|1917||First women to receive graduate degrees from Notre Dame: Sister Mary Frances Jerome (MA) and Sister Mary Lucretia (MS), both Sisters of the Holy Cross|
|1918||Notre Dame conferred its first honorary degree on a woman: Ellen Ryan Jolly|
|1922||First women to receive undergraduate degrees from Notre Dame:
Sister Mary Aloysi Kiener (Sisters of Notre Dame, Cleveland, Ohio)
Sister Margaret Mary (Sisters of Charity of St. Augustine, Lakewood, Ohio)
Sister Mary Josephine (Ursuline Sisters of Brown County, Ohio)
Sister Mary Veronique (Sisters of the Holy Cross, Notre Dame, Indiana)
Antoinette Semortier (South Bend, Indiana)
|1932||Graduate school officially open to women|
|1965||First female full-time faculty assistant professor in the general program:
Sister Suzanne Kelly, OSB
First lay female professor (would also be the first woman to earn tenure): Dr. Josephine Massingberd Ford
|1966||First woman principal commencement speaker: Barbara Ward|
|1970||First female Law School graduate: Grace Olivarez|
|1971||First female undergraduate admitted (of coed cohort): Mary Ann Proctor
First female Vice President: Sister M. Alma Peter
First female on Board of Trustees: Rosemary Parks
|1972||First woman to receive a bachelor's degree in Business Administration: Mary Eileen Davey|
|1973||First female graduating class (of coed cohort)
First female dean of the College of Arts and Letters: Sister Isabel Charles
|1974||First female valedictorian: Marianne O’Connor|
|1975||First female editor of the Dome: Susan Darin|
|1976||First woman chair of a capital campaign: Ernestine Morris Carmichael Raclin
First women’s varsity sports: Fencing and Tennis
First female monogram winners:
Mary Behler (tennis)
Catherine Buzard (fencing)
Jane Lammers (tennis)
Christina Marciniak (fencing)
Kathleen Valdiserri (fencing)
|1977||First female editor of the Observer: Martha Hogan (SMC)|
|1980||First female Marching Band drum major: Linda Batista (SMC)|
|1981||First ND female Marching Band drum major: Toni Faini|

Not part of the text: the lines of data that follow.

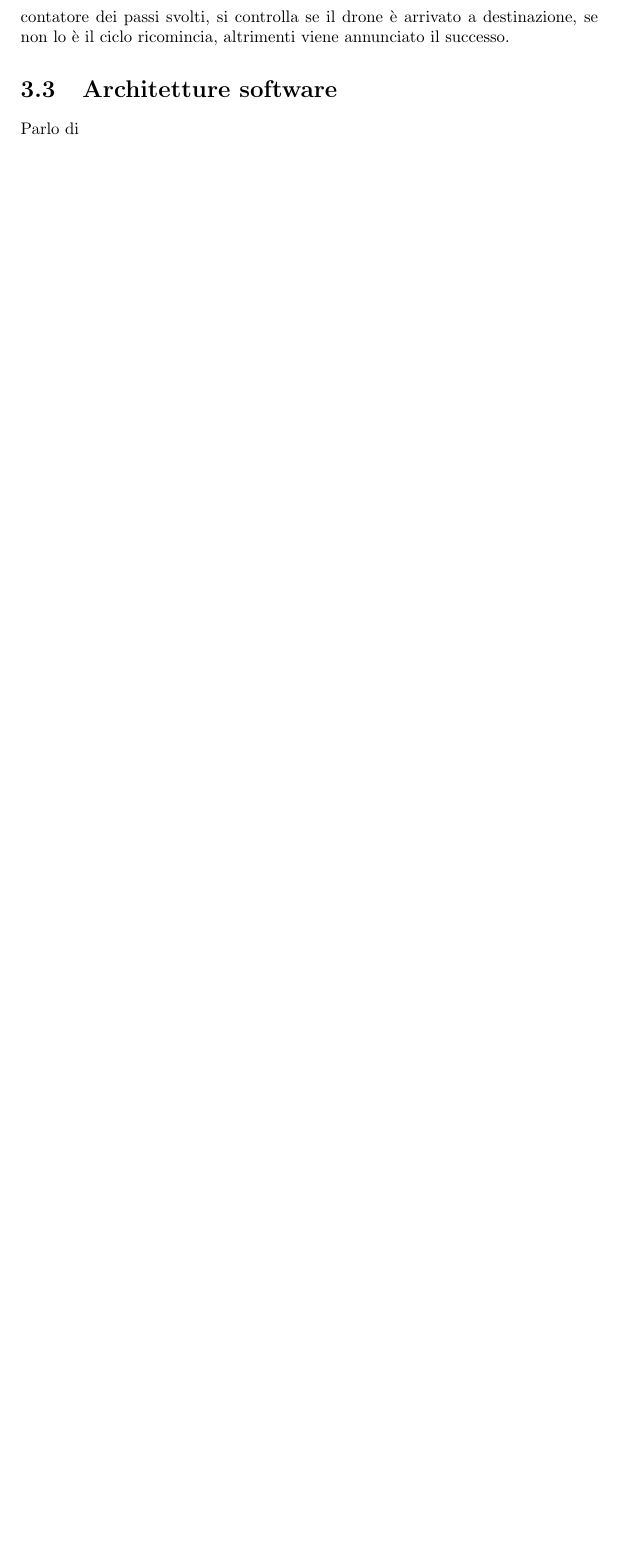
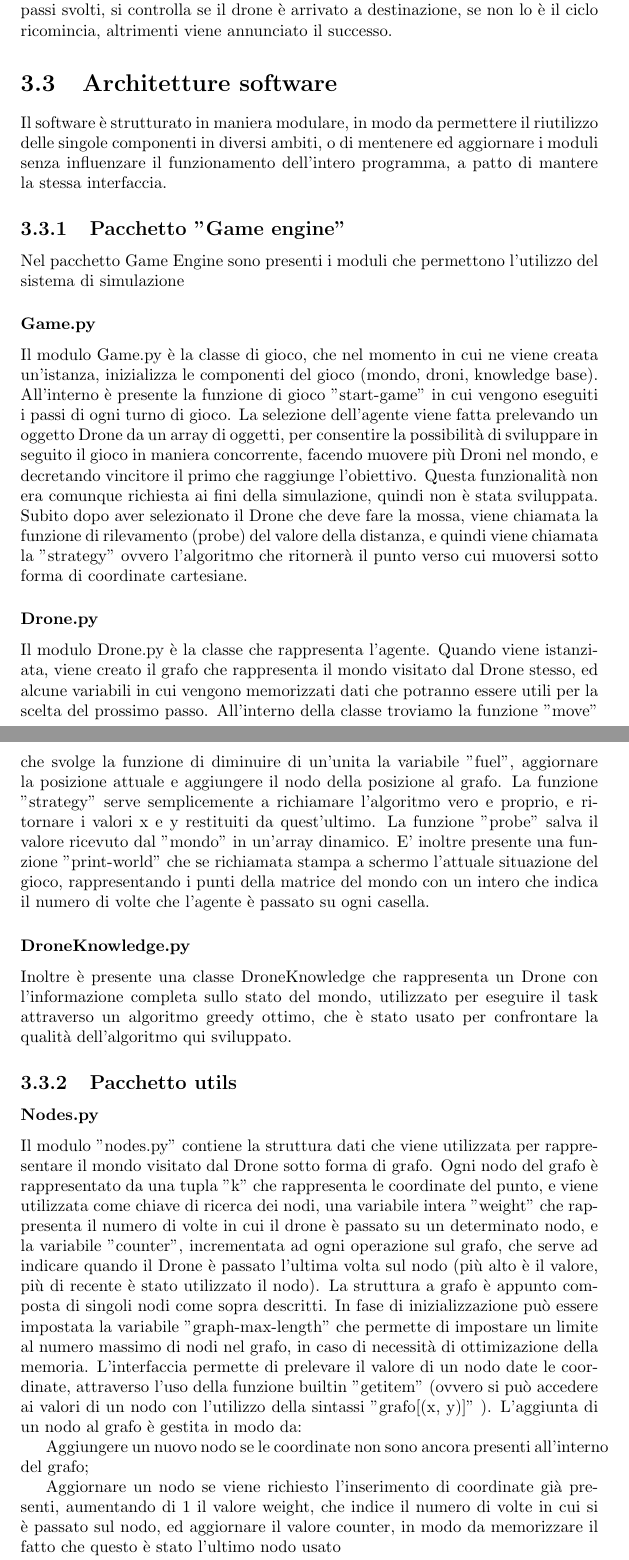
Before and after one commit to Psykopear/Thesis, a LaTeX document (main.tex, which reads capitoli/capitolo03.tex): part of page 10 of 12 before the commit and two parts of pages 11 and 12 of 15 after it, the two joined at a grey line, cut so that both start at the same text, the shorter picture padded with empty space. Compiled offline with pdfLaTeX.

Commit message:
Third chapter continued

```diff
--- a/capitoli/capitolo03.tex
+++ b/capitoli/capitolo03.tex
@@ -31,4 +31,20 @@ Il gioco è la definizione della sequenza in cui svolgere le azioni per la simul
 
 
 \section{Architetture software}
-	Parlo di
+Il software è strutturato in maniera modulare, in modo da permettere il riutilizzo delle singole componenti in diversi ambiti, o di mentenere ed aggiornare i moduli senza influenzare il funzionamento dell'intero programma, a patto di mantere la stessa interfaccia.
+\subsection{Pacchetto "Game engine"}
+Nel pacchetto Game Engine sono presenti i moduli che permettono l'utilizzo del sistema di simulazione
+\subsubsection{Game.py}
+Il modulo Game.py è la classe di gioco, che nel momento in cui ne viene creata un'istanza, inizializza le componenti del gioco (mondo, droni, knowledge base). All'interno è presente la funzione di gioco "start-game" in cui vengono eseguiti i passi di ogni turno di gioco. La selezione dell'agente viene fatta prelevando un oggetto Drone da un array di oggetti, per consentire la possibilità di sviluppare in seguito il gioco in maniera concorrente, facendo muovere più Droni nel mondo, e decretando vincitore il primo che raggiunge l'obiettivo. Questa funzionalità non era comunque richiesta ai fini della simulazione, quindi non è stata sviluppata. Subito dopo aver selezionato il Drone che deve fare la mossa, viene chiamata la funzione di rilevamento (probe) del valore della distanza, e quindi viene chiamata la "strategy" ovvero l'algoritmo che ritornerà il punto verso cui muoversi sotto forma di coordinate cartesiane.
+\subsubsection{Drone.py}
+Il modulo Drone.py è la classe che rappresenta l'agente. Quando viene istanziata, viene creato il grafo che rappresenta il mondo visitato dal Drone stesso, ed alcune variabili in cui vengono memorizzati dati che potranno essere utili per la scelta del prossimo passo. All'interno della classe troviamo la funzione "move" che svolge la funzione di diminuire di un'unita la variabile "fuel", aggiornare la posizione attuale e aggiungere il nodo della posizione al grafo. La funzione "strategy" serve semplicemente a richiamare l'algoritmo vero e proprio, e ritornare i valori x e y restituiti da quest'ultimo. La funzione "probe" salva il valore ricevuto dal "mondo" in un'array dinamico. E' inoltre presente una funzione "print-world" che se richiamata stampa a schermo l'attuale situazione del gioco, rappresentando i punti della matrice del mondo con un intero che indica il numero di volte che l'agente è passato su ogni casella.
+\subsubsection{DroneKnowledge.py}
+Inoltre è presente una classe DroneKnowledge che rappresenta un Drone con l'informazione completa sullo stato del mondo, utilizzato per eseguire il task attraverso un algoritmo greedy ottimo, che è stato usato per confrontare la qualità dell'algoritmo qui sviluppato.
+\subsection{Pacchetto utils}
+\subsubsection{Nodes.py}
+Il modulo "nodes.py" contiene la struttura dati che viene utilizzata per rappresentare il mondo visitato dal Drone sotto forma di grafo. Ogni nodo del grafo è rappresentato da una tupla "k" che rappresenta le coordinate del punto, e viene utilizzata come chiave di ricerca dei nodi, una variabile intera "weight" che rappresenta il numero di volte in cui il drone è passato su un determinato nodo, e la variabile "counter", incrementata ad ogni operazione sul grafo, che serve ad indicare quando il Drone è passato l'ultima volta sul nodo (più alto è il valore, più di recente è stato utilizzato il nodo).
+La struttura a grafo è appunto composta di singoli nodi come sopra descritti. In fase di inizializzazione può essere impostata la variabile "graph-max-length" che permette di impostare un limite al numero massimo di nodi nel grafo, in caso di necessità di ottimizazione della memoria. L'interfaccia permette di prelevare il valore di un nodo date le coordinate, attraverso l'uso della funzione builtin "getitem" (ovvero si può accedere ai valori di un nodo con l'utilizzo della sintassi "grafo[(x, y)]" ). L'aggiunta di un nodo al grafo è gestita in modo da:
+
+Aggiungere un nuovo nodo se le coordinate non sono ancora presenti all'interno del grafo;
+
+Aggiornare un nodo se viene richiesto l'inserimento di coordinate già presenti, aumentando di 1 il valore weight, che indice il numero di volte in cui si è passato sul nodo, ed aggiornare il valore counter, in modo da memorizzare il fatto che questo è stato l'ultimo nodo usato
```
Also changed, not shown: capitoli/capitolo03.tex (17 more changed lines).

|2001||First female student body president: Brooke Norton|
|2005||First female president of the Notre Dame Monogram Club: Julie Pierson Doyle|
|2006||First Irish guardswoman, Molly Kinder|